Task description:
Would you return the listing exactly as written, apart from its pictures?

***

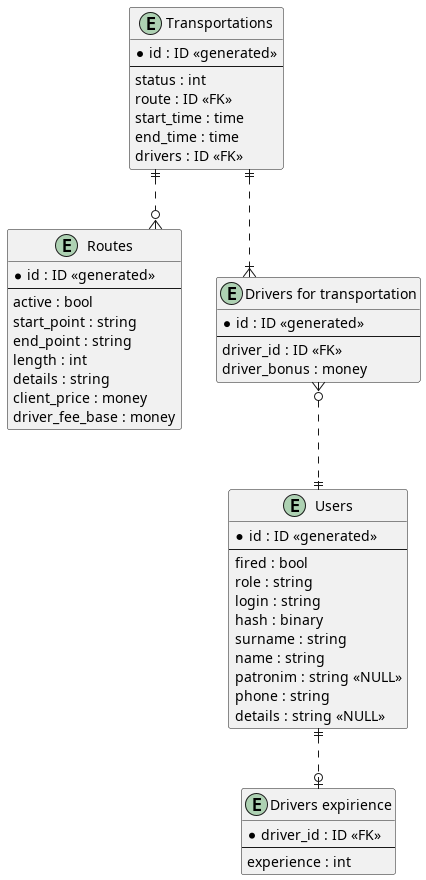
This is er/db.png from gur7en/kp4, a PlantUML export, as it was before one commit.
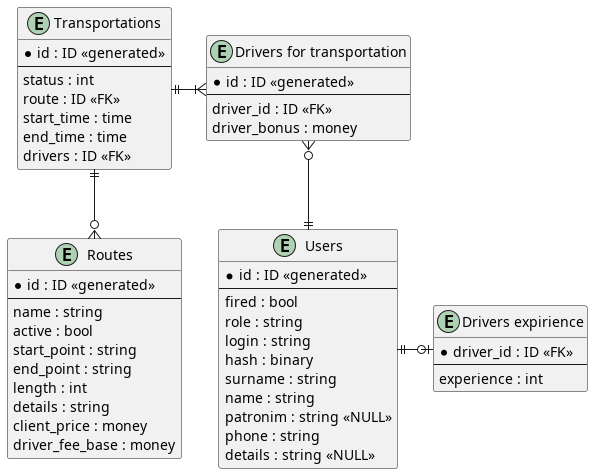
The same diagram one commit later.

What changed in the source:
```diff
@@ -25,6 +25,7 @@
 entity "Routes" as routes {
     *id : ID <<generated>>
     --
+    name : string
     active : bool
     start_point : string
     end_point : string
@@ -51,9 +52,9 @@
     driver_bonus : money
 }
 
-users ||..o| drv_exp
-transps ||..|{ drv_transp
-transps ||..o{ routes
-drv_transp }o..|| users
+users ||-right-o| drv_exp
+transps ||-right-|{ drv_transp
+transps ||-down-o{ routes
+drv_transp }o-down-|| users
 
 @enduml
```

***

Task solution:
This is er/db.png from gur7en/kp4, a PlantUML export, as it was before one commit.
The same diagram one commit later.

What changed in the source:
```diff
@@ -25,6 +25,7 @@
 entity "Routes" as routes {
     *id : ID <<generated>>
     --
+    name : string
     active : bool
     start_point : string
     end_point : string
@@ -51,9 +52,9 @@
     driver_bonus : money
 }
 
-users ||..o| drv_exp
-transps ||..|{ drv_transp
-transps ||..o{ routes
-drv_transp }o..|| users
+users ||-right-o| drv_exp
+transps ||-right-|{ drv_transp
+transps ||-down-o{ routes
+drv_transp }o-down-|| users
 
 @enduml
```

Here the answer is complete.